Gretchen and Michelle were the first to arrive. I showed up a little later and the three of us hiked on the sublime Alpine Pond Trail. Paul, Yi, and June arrived, and we all had the pleasure of meeting lifetime WMC members Dave and Penney Smith who had been staying there for a while. The time of the day called for Happy Hour and Paul showered us with enormous quantities of Costco snacks and similar amounts of good will and humor. Later, as the night set in we were off to catch the meteor shower but, the all too cloudy sky let us know that tonight was not our night.

The next morning most of the group hiked the Ramparts trail that leads to spectacular viewpoints groves of Bristlecone Pine and with some luck the company of marmots and pikas. That evening Paul provided an excellent dinner of Masala and I read a few pieces of poetry by Gary Snyder, the Thoreau of the beat movement. Once more we searched out an open space for skygazing and once more the clouds owned the night.

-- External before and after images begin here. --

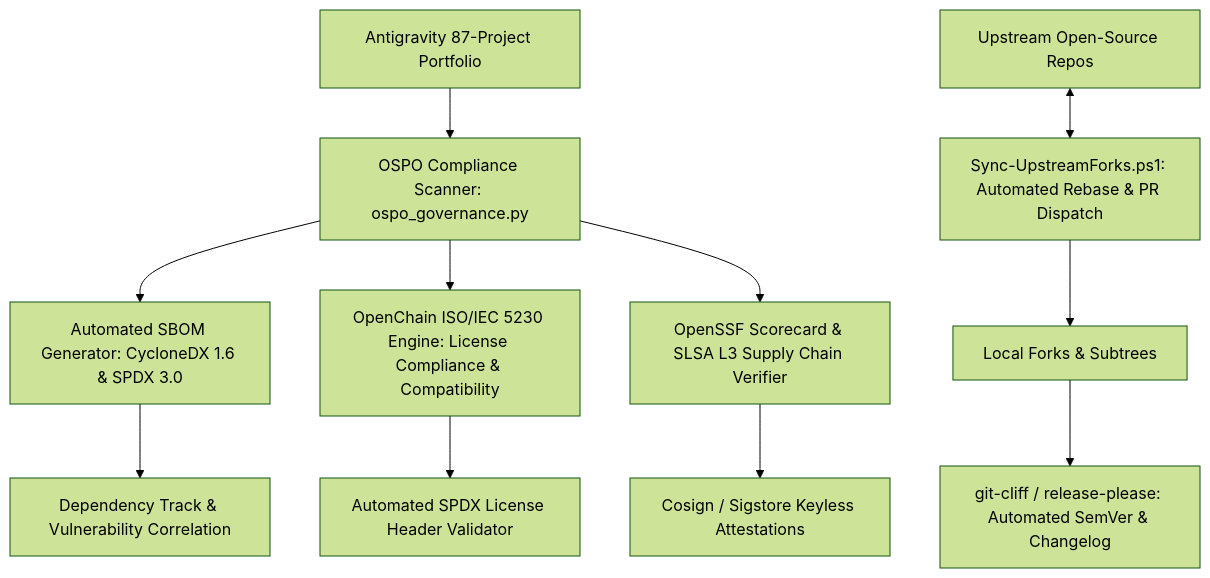
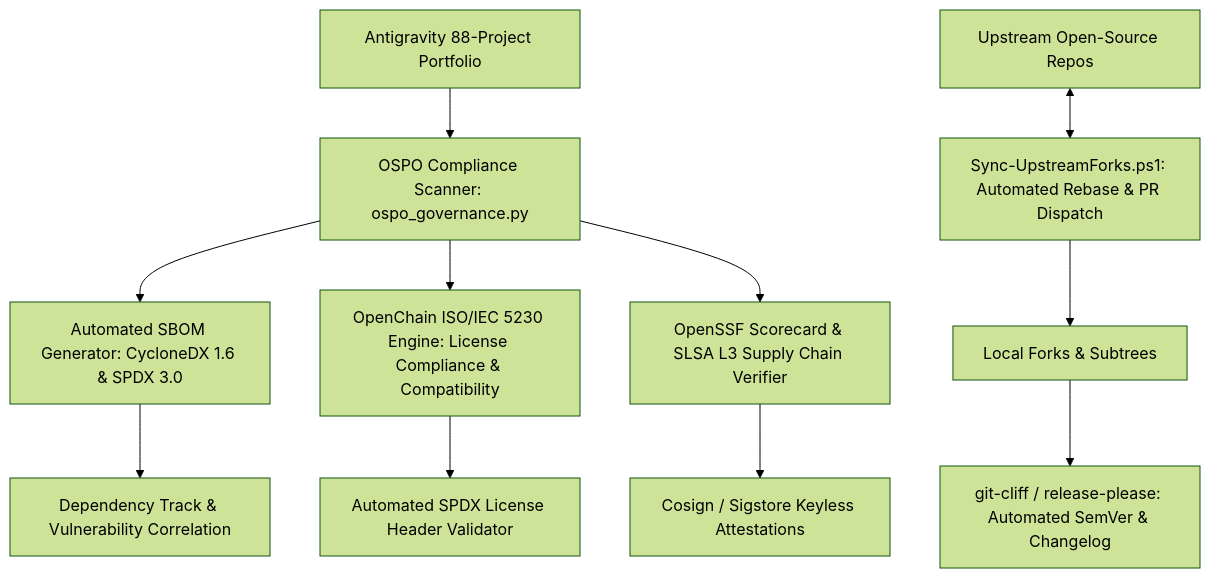
One commit to Chammin00/project-refinement changed the seventh of 8 diagrams in SECURITY_AND_INFRASTRUCTURE_ENHANCEMENT.md. Above: the diagram before and after it, drawn with Mermaid (forest theme). The commit also changed other lines of this file and 6 other files, not shown here.

````diff
--- a/SECURITY_AND_INFRASTRUCTURE_ENHANCEMENT.md
+++ b/SECURITY_AND_INFRASTRUCTURE_ENHANCEMENT.md
@@ -952,15 +956,15 @@
 ```mermaid
 flowchart TD
-    Portfolio[Antigravity 87-Project Portfolio] --> Scanner[OSPO Compliance Scanner: ospo_governance.py]
+    Portfolio[Antigravity 88-Project Portfolio] --> Scanner[OSPO Compliance Scanner: ospo_governance.py]
     Scanner --> SBOM[Automated SBOM Generator: CycloneDX 1.6 & SPDX 3.0]
     Scanner --> License[OpenChain ISO/IEC 5230 Engine: License Compliance & Compatibility]
     Scanner --> OpenSSF[OpenSSF Scorecard & SLSA L3 Supply Chain Verifier]
     
     SBOM --> DependencyGraph[Dependency Track & Vulnerability Correlation]
     License --> HeaderCheck[Automated SPDX License Header Validator]
     OpenSSF --> Provenance[Cosign / Sigstore Keyless Attestations]
     
     Upstream[Upstream Open-Source Repos] <--> SyncDaemon[Sync-UpstreamForks.ps1: Automated Rebase & PR Dispatch]
     SyncDaemon --> LocalForks[Local Forks & Subtrees]
     LocalForks --> ReleaseAutomation[git-cliff / release-please: Automated SemVer & Changelog]
 ```
````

On Saturday the plan was to seek out some unusual adventures in the Duck Creek area. The Mammoth Cave lava tube sounded intriguing but, once we lowered ourselves in the opening the low ceiling appeared suitable only for small children and contortionists. Nevertheless, June and Paul tunneled through the darkness to emerge from another entrance. The rest of us explored the surrounding area until we saw the two of them pop out of nowhere. Next, we sought out an ice cave and once more the two intrepid adventurers went in while the rest of us declined. The entrance to cave requires hanging on to a weathered rope and my trust in such arrangements is similar to my belief in fairies and leprechauns. A third waypoint finally brought us to a trail that does not require the skills of spiderman. A short but very pleasant hike took us to Cascade Falls which provides wonderful views of Zion National Park. Unfortunately, the falls had become the victim of a serious drought and global warming. After exploring the beauty of the area, we crossed over to the other side and landed in the town of Duck Creek whose entire economy seemed fueled by behemoth ATVs and their supportive services. While in town I encountered one of those all too common "doodle" dogs. At the campground, on the trail, and now in the town there was one more such creature leading me to believe that poodles are exceptionally promiscuous canines.

We left town without any misgivings of cutting short our visit and leaving the ATVs and doodles behind. A rainstorm came up and everyone retired for a nap and to get out of the weather. Once it cleared up, we headed to Brianhead for dinner and afterwards Paul, always the skillful social director engaged us in a card game of UNO. It was a great pastime until dark when we once more sought out the evasive meteor shower. Again, clouds ruled the night. The only meteors I saw were in dreams after a disappointing round of sky viewing. However, the trip was like a dream come true. We enjoyed nature, good exercise, fun and friendship. It was everything a WMC trip should be.

Participants: Michelle Couderu, Aaron Jones, Paul Kikuchi, Yi Qu, Gretchen Siegler, June Wang.